  1. Nullifier says:

    Why are people so easily aroused to righteous indignation over such ridiculously trivial matters? Now, granted Ms. Wallace went about her diatribe in a truly motes and beams fashion, "…So being the polite, nice American girl that my momma raised me to be"; but so what? Her video is funny for precisely the same reason watching The Three Stooges is funny; we see an idiot acting like an idiot without having the least suspicion that she is, in fact, an idiot. I mean, it's perfect. Well, it would have been if she'd done the video topless.

  2. Hi. Thanks for the thoughts. A quick response…
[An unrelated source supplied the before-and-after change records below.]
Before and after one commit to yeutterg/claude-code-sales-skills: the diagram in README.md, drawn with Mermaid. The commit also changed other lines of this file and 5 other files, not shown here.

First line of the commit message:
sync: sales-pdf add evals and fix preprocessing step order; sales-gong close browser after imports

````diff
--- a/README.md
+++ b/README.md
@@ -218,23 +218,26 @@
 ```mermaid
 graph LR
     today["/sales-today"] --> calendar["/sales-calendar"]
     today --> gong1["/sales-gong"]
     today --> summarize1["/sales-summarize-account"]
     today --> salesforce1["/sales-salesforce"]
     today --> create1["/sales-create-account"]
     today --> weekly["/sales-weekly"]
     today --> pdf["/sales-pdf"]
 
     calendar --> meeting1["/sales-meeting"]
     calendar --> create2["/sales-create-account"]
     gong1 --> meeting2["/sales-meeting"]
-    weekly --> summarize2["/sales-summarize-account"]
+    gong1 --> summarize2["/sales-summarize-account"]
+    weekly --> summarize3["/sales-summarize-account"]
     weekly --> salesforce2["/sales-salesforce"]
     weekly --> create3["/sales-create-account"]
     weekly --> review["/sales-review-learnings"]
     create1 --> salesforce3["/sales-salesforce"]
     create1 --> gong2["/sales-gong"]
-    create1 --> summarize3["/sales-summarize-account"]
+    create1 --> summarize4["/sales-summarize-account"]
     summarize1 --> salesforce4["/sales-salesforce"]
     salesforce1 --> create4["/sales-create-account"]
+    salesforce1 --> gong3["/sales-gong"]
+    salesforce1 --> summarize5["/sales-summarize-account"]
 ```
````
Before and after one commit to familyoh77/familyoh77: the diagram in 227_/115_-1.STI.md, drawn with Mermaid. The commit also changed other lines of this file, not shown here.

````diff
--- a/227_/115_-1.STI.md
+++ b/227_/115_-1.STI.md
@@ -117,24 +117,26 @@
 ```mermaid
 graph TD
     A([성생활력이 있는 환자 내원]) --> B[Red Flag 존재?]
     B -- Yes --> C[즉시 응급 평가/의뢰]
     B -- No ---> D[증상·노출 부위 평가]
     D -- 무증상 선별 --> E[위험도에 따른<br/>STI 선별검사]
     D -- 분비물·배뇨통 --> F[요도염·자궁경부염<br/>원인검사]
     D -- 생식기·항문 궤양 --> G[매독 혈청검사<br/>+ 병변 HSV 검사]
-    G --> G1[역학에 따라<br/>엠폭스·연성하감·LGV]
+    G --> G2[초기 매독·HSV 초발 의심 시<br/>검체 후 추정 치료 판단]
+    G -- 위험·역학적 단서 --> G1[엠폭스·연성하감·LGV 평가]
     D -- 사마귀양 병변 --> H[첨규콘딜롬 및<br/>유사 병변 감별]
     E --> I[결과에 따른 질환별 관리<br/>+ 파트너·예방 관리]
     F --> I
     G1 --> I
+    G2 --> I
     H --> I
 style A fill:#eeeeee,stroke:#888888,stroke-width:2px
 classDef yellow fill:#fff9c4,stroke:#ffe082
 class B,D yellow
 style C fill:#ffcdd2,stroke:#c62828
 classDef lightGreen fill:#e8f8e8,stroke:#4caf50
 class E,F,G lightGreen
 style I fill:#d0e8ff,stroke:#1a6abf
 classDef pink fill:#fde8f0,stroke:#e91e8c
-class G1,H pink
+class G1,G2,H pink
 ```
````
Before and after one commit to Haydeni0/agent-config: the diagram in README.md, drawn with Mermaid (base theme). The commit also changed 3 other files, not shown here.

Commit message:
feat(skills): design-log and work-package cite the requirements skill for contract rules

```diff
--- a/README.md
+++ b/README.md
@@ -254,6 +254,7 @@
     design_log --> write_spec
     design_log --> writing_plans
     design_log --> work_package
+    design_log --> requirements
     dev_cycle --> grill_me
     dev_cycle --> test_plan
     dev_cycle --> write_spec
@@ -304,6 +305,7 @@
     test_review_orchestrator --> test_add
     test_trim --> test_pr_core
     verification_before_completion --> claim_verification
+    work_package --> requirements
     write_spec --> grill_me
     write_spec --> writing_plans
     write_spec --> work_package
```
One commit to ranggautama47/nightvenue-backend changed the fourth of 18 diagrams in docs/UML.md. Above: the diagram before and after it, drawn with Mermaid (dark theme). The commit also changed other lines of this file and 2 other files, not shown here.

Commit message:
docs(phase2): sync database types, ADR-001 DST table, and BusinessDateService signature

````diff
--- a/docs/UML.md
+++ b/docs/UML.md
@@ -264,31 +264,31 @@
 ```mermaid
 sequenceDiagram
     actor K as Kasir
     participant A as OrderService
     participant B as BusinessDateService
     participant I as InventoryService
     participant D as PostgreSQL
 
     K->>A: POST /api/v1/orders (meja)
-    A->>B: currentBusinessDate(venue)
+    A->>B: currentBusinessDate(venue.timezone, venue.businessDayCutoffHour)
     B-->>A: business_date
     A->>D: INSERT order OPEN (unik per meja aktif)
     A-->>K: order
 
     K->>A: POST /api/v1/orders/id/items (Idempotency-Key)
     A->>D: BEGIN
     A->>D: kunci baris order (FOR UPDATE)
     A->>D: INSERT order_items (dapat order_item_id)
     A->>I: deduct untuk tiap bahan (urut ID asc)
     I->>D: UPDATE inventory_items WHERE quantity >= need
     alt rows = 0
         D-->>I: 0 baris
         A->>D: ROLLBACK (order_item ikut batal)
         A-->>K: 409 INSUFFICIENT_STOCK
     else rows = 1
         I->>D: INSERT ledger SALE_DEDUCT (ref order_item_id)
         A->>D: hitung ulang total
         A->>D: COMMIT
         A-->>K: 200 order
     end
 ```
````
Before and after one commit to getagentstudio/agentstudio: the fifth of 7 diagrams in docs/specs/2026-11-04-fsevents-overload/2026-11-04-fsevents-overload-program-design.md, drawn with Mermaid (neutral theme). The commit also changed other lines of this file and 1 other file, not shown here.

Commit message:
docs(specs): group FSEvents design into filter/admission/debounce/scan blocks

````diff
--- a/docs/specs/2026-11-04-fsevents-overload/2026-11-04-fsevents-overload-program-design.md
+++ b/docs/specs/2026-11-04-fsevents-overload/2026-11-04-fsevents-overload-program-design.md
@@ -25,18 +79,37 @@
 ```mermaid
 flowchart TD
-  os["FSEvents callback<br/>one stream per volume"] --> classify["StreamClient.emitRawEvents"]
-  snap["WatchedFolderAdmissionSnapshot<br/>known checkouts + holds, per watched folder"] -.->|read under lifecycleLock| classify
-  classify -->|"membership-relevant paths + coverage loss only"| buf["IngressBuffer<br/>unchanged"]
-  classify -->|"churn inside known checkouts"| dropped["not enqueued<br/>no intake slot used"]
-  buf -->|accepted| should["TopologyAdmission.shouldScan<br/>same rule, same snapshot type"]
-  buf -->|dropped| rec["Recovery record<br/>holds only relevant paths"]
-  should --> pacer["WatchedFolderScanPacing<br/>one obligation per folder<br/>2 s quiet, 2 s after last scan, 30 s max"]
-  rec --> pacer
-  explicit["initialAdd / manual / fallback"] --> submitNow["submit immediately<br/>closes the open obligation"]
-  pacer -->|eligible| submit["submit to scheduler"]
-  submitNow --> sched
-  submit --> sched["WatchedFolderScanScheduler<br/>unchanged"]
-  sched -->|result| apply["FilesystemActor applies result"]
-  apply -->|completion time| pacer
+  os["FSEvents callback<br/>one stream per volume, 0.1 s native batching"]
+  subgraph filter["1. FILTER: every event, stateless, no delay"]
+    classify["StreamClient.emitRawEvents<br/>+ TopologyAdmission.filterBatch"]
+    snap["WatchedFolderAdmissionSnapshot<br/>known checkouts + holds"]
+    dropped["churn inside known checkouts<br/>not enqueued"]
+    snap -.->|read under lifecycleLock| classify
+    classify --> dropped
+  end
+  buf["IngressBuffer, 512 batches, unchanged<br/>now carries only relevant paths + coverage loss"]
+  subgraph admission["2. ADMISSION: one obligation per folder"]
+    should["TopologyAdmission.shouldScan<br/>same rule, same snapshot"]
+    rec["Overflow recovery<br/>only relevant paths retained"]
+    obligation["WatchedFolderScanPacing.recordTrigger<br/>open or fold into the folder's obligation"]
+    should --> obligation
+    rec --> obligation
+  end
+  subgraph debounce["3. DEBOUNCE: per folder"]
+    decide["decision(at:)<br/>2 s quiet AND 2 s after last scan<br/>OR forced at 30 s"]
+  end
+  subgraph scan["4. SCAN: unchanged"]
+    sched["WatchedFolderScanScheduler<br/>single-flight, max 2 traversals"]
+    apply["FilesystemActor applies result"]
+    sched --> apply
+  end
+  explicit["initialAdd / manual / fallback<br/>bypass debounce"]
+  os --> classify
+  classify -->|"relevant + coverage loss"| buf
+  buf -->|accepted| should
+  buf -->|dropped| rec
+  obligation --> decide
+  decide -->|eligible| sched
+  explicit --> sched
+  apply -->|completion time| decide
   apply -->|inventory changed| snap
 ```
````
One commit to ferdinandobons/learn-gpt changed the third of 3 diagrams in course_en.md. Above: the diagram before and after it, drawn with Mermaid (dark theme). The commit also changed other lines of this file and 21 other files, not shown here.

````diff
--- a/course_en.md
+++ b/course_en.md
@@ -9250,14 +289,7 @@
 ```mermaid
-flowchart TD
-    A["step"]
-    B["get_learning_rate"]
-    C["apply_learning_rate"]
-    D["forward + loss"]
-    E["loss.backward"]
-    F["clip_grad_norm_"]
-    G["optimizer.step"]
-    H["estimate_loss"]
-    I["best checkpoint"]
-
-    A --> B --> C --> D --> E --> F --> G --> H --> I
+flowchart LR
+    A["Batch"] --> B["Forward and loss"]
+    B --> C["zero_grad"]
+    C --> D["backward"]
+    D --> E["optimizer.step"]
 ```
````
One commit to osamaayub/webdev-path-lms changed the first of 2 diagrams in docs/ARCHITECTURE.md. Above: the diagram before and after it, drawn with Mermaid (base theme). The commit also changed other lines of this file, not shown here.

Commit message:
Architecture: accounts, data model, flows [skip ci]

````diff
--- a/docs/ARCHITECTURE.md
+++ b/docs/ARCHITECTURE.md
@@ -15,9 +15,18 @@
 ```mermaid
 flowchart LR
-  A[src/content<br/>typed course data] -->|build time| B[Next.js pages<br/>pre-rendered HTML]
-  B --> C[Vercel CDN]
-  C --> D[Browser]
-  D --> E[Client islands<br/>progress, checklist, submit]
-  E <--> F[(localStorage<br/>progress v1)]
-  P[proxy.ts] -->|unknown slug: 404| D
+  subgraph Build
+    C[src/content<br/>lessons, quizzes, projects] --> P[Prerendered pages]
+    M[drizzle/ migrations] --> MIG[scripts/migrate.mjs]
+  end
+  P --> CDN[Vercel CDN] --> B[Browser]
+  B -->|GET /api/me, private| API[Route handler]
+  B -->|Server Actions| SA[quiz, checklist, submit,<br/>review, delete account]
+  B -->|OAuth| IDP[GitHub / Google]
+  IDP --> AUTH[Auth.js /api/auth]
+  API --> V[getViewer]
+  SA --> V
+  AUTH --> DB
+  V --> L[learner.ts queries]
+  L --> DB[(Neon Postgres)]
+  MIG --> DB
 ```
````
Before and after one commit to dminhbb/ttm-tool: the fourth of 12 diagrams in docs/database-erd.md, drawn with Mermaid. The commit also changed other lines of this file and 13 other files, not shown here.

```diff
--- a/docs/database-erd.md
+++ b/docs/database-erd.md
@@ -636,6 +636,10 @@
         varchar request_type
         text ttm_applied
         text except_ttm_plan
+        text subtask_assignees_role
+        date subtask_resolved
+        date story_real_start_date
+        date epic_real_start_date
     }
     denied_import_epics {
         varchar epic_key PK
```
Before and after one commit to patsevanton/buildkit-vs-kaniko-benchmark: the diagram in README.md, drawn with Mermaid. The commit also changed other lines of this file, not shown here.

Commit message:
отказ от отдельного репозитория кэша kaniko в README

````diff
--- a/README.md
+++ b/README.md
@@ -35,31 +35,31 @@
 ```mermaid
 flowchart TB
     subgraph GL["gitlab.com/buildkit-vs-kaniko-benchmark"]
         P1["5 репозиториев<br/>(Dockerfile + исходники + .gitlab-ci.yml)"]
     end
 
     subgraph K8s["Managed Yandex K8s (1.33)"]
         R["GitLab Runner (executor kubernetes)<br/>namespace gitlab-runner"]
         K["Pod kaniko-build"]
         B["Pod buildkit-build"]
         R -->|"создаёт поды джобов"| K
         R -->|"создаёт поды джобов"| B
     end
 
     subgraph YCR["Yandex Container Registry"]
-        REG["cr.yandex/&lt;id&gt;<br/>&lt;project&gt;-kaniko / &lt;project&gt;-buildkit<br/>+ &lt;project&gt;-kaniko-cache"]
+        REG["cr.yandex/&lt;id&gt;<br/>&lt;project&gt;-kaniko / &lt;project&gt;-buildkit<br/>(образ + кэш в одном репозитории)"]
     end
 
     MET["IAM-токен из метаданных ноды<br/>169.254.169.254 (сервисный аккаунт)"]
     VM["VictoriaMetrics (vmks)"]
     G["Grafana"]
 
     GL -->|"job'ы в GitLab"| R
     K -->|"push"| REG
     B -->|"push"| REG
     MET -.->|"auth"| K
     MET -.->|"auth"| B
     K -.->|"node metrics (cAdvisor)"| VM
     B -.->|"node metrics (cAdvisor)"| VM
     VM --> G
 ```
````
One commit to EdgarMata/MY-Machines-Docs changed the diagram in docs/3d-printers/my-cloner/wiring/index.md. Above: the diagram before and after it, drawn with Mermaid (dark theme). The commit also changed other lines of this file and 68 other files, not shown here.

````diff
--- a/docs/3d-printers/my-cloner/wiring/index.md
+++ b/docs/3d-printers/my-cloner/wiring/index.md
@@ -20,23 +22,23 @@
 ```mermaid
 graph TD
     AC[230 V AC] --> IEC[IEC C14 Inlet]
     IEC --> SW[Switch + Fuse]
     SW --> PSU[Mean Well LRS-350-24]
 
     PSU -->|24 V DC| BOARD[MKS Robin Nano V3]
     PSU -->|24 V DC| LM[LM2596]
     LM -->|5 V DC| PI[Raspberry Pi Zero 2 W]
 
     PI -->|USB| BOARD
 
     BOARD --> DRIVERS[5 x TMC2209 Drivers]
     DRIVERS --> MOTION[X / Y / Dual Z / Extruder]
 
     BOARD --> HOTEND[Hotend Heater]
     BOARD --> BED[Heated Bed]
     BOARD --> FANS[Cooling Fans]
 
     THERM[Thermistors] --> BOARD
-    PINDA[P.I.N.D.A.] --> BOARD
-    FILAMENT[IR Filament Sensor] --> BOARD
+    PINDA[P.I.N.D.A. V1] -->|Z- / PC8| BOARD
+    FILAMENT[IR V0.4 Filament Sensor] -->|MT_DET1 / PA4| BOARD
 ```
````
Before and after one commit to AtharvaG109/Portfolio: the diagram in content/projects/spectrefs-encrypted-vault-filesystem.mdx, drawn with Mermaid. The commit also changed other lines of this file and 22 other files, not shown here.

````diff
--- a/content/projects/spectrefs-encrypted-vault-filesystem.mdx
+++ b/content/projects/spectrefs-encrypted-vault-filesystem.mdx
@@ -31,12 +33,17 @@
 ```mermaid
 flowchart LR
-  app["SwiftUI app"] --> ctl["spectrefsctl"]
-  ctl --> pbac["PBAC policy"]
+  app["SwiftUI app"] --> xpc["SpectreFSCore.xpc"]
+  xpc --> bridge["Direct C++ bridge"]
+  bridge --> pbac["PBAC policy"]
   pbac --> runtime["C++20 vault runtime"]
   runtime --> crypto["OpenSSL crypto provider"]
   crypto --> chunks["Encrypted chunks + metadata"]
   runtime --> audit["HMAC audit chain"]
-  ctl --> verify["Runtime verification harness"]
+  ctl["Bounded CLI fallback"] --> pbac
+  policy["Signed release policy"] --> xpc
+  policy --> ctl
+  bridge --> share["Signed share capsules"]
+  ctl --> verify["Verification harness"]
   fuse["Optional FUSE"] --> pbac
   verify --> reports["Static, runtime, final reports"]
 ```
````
    I agree with you that one need not repudiate offensive speech to defend it on First Amendment grounds. I think it's appropriate to do so in some instances in which FIRE chooses not to, but that's a subject on which reasonable people can disagree.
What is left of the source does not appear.